- Keep in mind that the seriousness, discipline, order and cleanliness must be the basis of working with animals. If you do not respect the basic rules of common sense it puts the lives of animals at risk.
The humidity levels in the Caribbean are very high, which means that both infrastructure and your belongings can suffer from this humidity, for example, it can be difficult to dry your clothes. It's best to keep things packed in plastic covers or boxes, and for your personal hygiene we recommend using baby powder ‘talcos’. And do not bring your nicest clothing, which in fact also wouldn’t be very useful at the project.
- Comfortable raingear and a small umbrella as in the rainforest, like the name suggests, it usually - and sometimes very unexpectedly - rains.
- Clothes that you don't mind breaking or getting dirty. We also recommend you to bring extra clothing to work, and if possible, clothes that dry fast and preferably neutral or dark colours, no bright colours.

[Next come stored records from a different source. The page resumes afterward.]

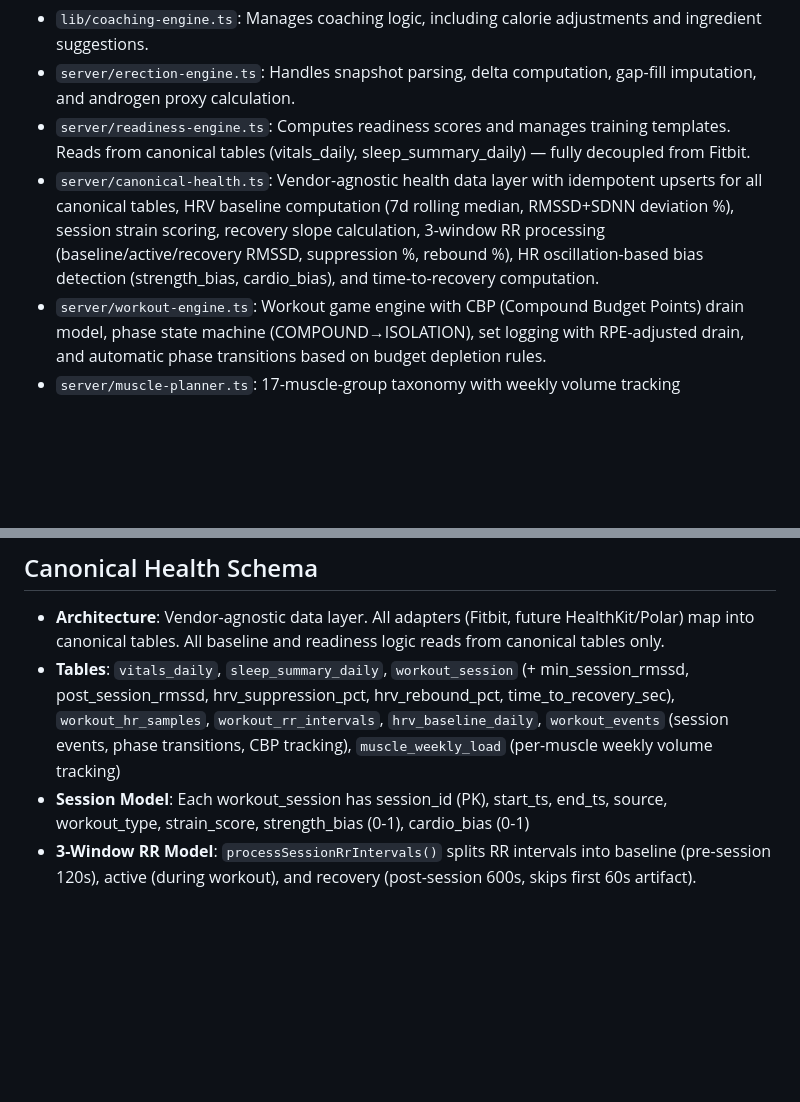
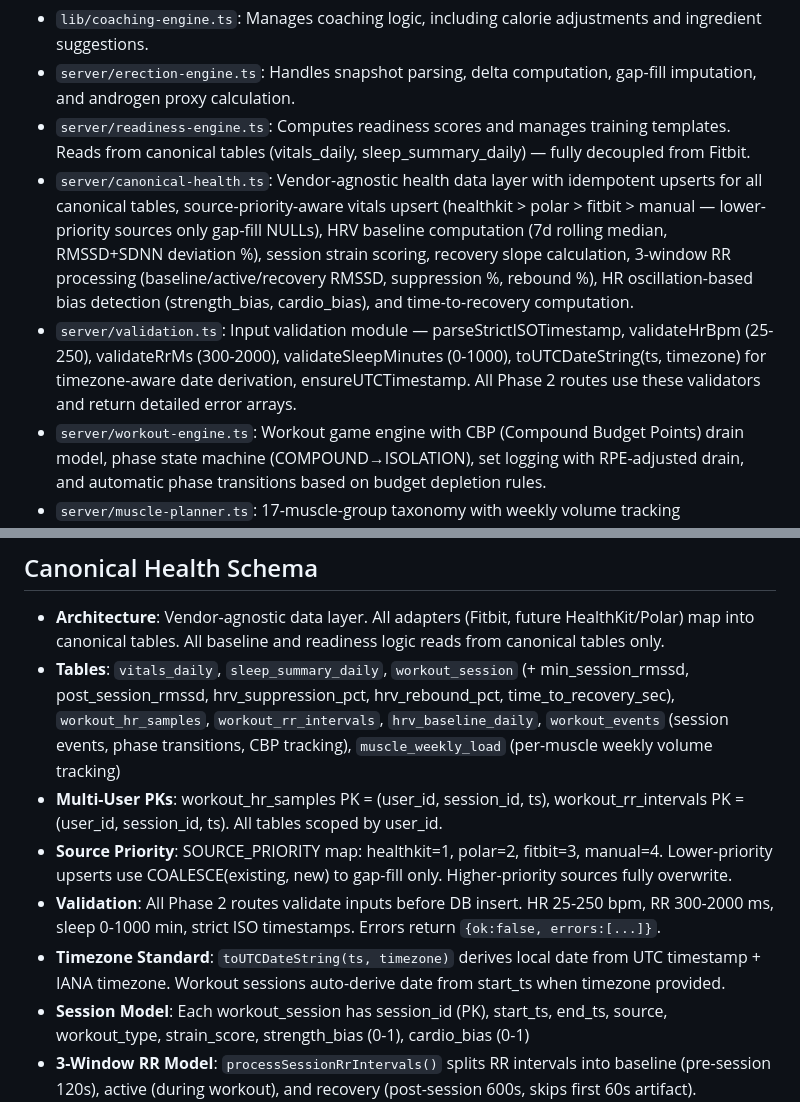
Before and after one commit to drakonoslav/bulk-coach, a Markdown page: replit.md, 2 parts joined by grey strips. Rendered like a GitHub page; blank space fills up the shorter version.

Commit message:
Add data validation and source priority to health tracking
Introduce input validation and a source priority system for health data, ensuring data integrity and accurate merging from multiple sources.

Replit-Commit-Author: Agent
Replit-Commit-Session-Id: f1c5c7d3-b1ac-402f-9157-32b255e6b411
Replit-Commit-Checkpoint-Type: intermediate_checkpoint
Replit-Commit-Event-Id: 6d9378c4-c7d0-4cee-993b-95a63ed42d81
Replit-Commit-Screenshot-Url: https://storage.googleapis.com/screenshot-production-us-central1/1f07cee0-0836-4b47-b04f-c5c24638d4fd/f1c5c7d3-b1ac-402f-9157-32b255e6b411/1Sy7OGO
Replit-Helium-Checkpoint-Created: true

```diff
--- a/replit.md
+++ b/replit.md
@@ -13,7 +13,8 @@ Core logic is modularized:
 - `lib/coaching-engine.ts`: Manages coaching logic, including calorie adjustments and ingredient suggestions.
 - `server/erection-engine.ts`: Handles snapshot parsing, delta computation, gap-fill imputation, and androgen proxy calculation.
 - `server/readiness-engine.ts`: Computes readiness scores and manages training templates. Reads from canonical tables (vitals_daily, sleep_summary_daily) — fully decoupled from Fitbit.
-- `server/canonical-health.ts`: Vendor-agnostic health data layer with idempotent upserts for all canonical tables, HRV baseline computation (7d rolling median, RMSSD+SDNN deviation %), session strain scoring, recovery slope calculation, 3-window RR processing (baseline/active/recovery RMSSD, suppression %, rebound %), HR oscillation-based bias detection (strength_bias, cardio_bias), and time-to-recovery computation.
+- `server/canonical-health.ts`: Vendor-agnostic health data layer with idempotent upserts for all canonical tables, source-priority-aware vitals upsert (healthkit > polar > fitbit > manual — lower-priority sources only gap-fill NULLs), HRV baseline computation (7d rolling median, RMSSD+SDNN deviation %), session strain scoring, recovery slope calculation, 3-window RR processing (baseline/active/recovery RMSSD, suppression %, rebound %), HR oscillation-based bias detection (strength_bias, cardio_bias), and time-to-recovery computation.
+- `server/validation.ts`: Input validation module — parseStrictISOTimestamp, validateHrBpm (25-250), validateRrMs (300-2000), validateSleepMinutes (0-1000), toUTCDateString(ts, timezone) for timezone-aware date derivation, ensureUTCTimestamp. All Phase 2 routes use these validators and return detailed error arrays.
 - `server/workout-engine.ts`: Workout game engine with CBP (Compound Budget Points) drain model, phase state machine (COMPOUND→ISOLATION), set logging with RPE-adjusted drain, and automatic phase transitions based on budget depletion rules.
 - `server/muscle-planner.ts`: 17-muscle-group taxonomy with weekly volume tracking (hard_sets/total_sets), deficit-based isolation target picker respecting readiness-gated systemic load, and day-type-aware muscle selection (PPL/Upper-Lower/Full Body).
 - `server/adapters/fitbit.ts`: Translates Fitbit data into the canonical format.
@@ -30,6 +31,10 @@ UI/UX decisions include a dark theme with a teal primary color (#00D4AA), a purp
 ## Canonical Health Schema
 - **Architecture**: Vendor-agnostic data layer. All adapters (Fitbit, future HealthKit/Polar) map into canonical tables. All baseline and readiness logic reads from canonical tables only.
 - **Tables**: `vitals_daily`, `sleep_summary_daily`, `workout_session` (+ min_session_rmssd, post_session_rmssd, hrv_suppression_pct, hrv_rebound_pct, time_to_recovery_sec), `workout_hr_samples`, `workout_rr_intervals`, `hrv_baseline_daily`, `workout_events` (session events, phase transitions, CBP tracking), `muscle_weekly_load` (per-muscle weekly volume tracking)
+- **Multi-User PKs**: workout_hr_samples PK = (user_id, session_id, ts), workout_rr_intervals PK = (user_id, session_id, ts). All tables scoped by user_id.
+- **Source Priority**: SOURCE_PRIORITY map: healthkit=1, polar=2, fitbit=3, manual=4. Lower-priority upserts use COALESCE(existing, new) to gap-fill only. Higher-priority sources fully overwrite.
+- **Validation**: All Phase 2 routes validate inputs before DB insert. HR 25-250 bpm, RR 300-2000 ms, sleep 0-1000 min, strict ISO timestamps. Errors return `{ok:false, errors:[...]}`.
+- **Timezone Standard**: `toUTCDateString(ts, timezone)` derives local date from UTC timestamp + IANA timezone. Workout sessions auto-derive date from start_ts when timezone provided.
 - **Session Model**: Each workout_session has session_id (PK), start_ts, end_ts, source, workout_type, strain_score, strength_bias (0-1), cardio_bias (0-1)
 - **3-Window RR Model**: `processSessionRrIntervals()` splits RR intervals into baseline (pre-session 120s), active (during workout), and recovery (post-session 600s, skips first 60s artifact). Computes pre/min/post RMSSD. Rolling min uses time-based 60s windows stepping 10s with p10 (not absolute min). hrv_suppression_pct = clamp((pre-min)/pre, 0-100), hrv_rebound_pct = clamp((post-min)/(pre-min), 0-100). Resting HR = median baseline HR samples (fallback: 60000/mean_baseline_RR). Recovery target = restingHr + 0.10*(peakHr - restingHr), requires 30s sustained under target on 15s smoothed HR. Min beat thresholds: baseline >= 60, recovery >= 60, rolling window >= 20.
 - **HR Oscillation Bias**: `computeSessionBiasesFromPhysiology()` uses HR amplitude + oscillation count for strength detection (intermittent high-low pattern) vs sustained high HR for cardio detection.
```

- A pair of long trousers (especially male volunteers) to be able to work in the forest with the monkeys.
- Proper footwear such as boots. It is not recommended to have open footwear like flip flops, because much of the time there is mud or plants that could harm you.

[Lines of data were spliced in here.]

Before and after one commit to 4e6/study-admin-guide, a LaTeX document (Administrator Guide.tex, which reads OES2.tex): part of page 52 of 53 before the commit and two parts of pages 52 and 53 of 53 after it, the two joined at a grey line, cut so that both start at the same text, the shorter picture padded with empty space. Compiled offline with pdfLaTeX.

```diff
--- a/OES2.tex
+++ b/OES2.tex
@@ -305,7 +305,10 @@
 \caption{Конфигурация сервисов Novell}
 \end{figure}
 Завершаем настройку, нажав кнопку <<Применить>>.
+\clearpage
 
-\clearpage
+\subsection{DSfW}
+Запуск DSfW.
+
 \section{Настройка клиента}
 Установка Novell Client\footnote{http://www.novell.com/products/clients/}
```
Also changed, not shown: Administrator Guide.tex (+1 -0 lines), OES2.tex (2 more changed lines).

- A flashlight/headlight as it gets dark around 18:00
- A padlock so that all your belongings are safe, wherever you are lodging during your travels

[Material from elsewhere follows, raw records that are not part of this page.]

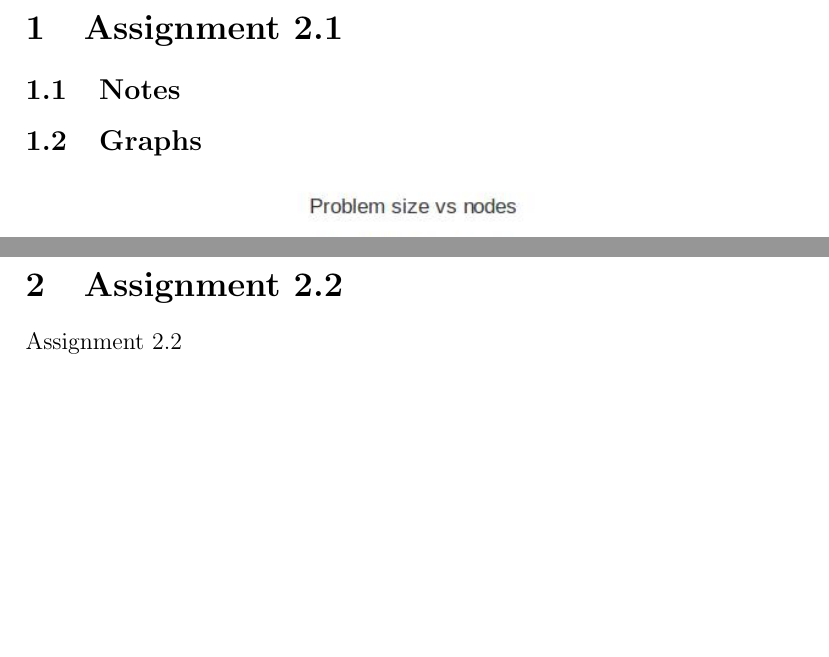
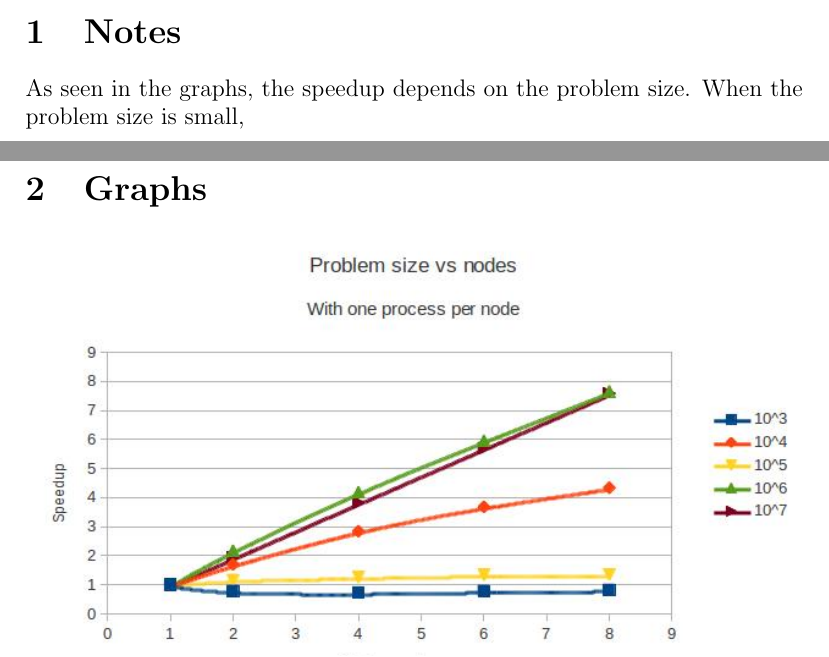
Before and after one commit to DDaaaaann/Concurrency, a LaTeX document (2/report/report.tex): two parts of pages 2 and 3 of 3 before the commit and two parts of pages 1 and 2 of 2 after it, joined at a grey line, cut at the place of the change, the shorter picture padded with empty space. Compiled offline with pdfLaTeX.

Commit message:
Working on report

```diff
--- a/2/report/report.tex
+++ b/2/report/report.tex
@@ -6,12 +6,10 @@
 \usepackage{color}
 \begin{document}
 \maketitle
-\section{Assignment 2.1}
-\subsection{Notes}
-\subsection{Graphs}
+\section{Notes}
+As seen in the graphs, the speedup depends on the problem size. When the problem size is small,
+\clearpage
+\section{Graphs}
 \includegraphics[width=\textwidth]{oneproc.jpg}
 \includegraphics[width=\textwidth]{eightproc.jpg}
-
-\section{Assignment 2.2}
-Assignment 2.2
 \end {document}
```
Also changed, not shown: 1 other file.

- Zip lock bags for keeping things dry
- Insect repellent since like in any other tropical area, there are mosquitoes. You can, of course, also buy mosquito repellent once you get here.
- Please bring a passport photo with you on your first day.
- Volunteers are required to work on public holidays. Please also note that public services like transportation may be affected on these days.
- Upon departing any airport in Costa Rica one has to pay a departure tax. This must be done in person and cannot be prearranged with a tour company or airline. The tax for international flights leaving Costa Rica is around USD $29 and for domestic flights, depending on the airport, it varies between USD $3 and USD $5. All prices are subject to change.
Volunteers need to be flexible and keep an open mind concerning their placements as situations can arise beyond our control which could require you to be placed at a different project than the one you have initially chosen. We will of course always do our utmost to fulfill your initial wishes but do remember that where you are going is quite different from where you are coming and as such one should be prepared for things not always going according to plan.
Volunteering and intercultural travel share a common trait: the more you put into it, the more you get out of it. This program is designed for proactive individuals and groups that are prepared to adapt to the local environment and its current needs. Naturally, the scheduling and activities of our program are subject to change. Alterations in activities are mainly due to changes in local conditions, which we believe is part of what makes overseas programs the interesting adventure and incredible learning experience that they are.
Remember in Costa Rica humidity can be very high especially on the Caribbean Coast.
Our projects range from 1 week up to approx. 30 weeks. Projects have a specified minimum stay, then it’s up to you how long you can commit. In our experience the longer you stay the more you will gain, as your understanding of the project broadens and you take on more responsibilities.
You will receive a certificate at the end of your stay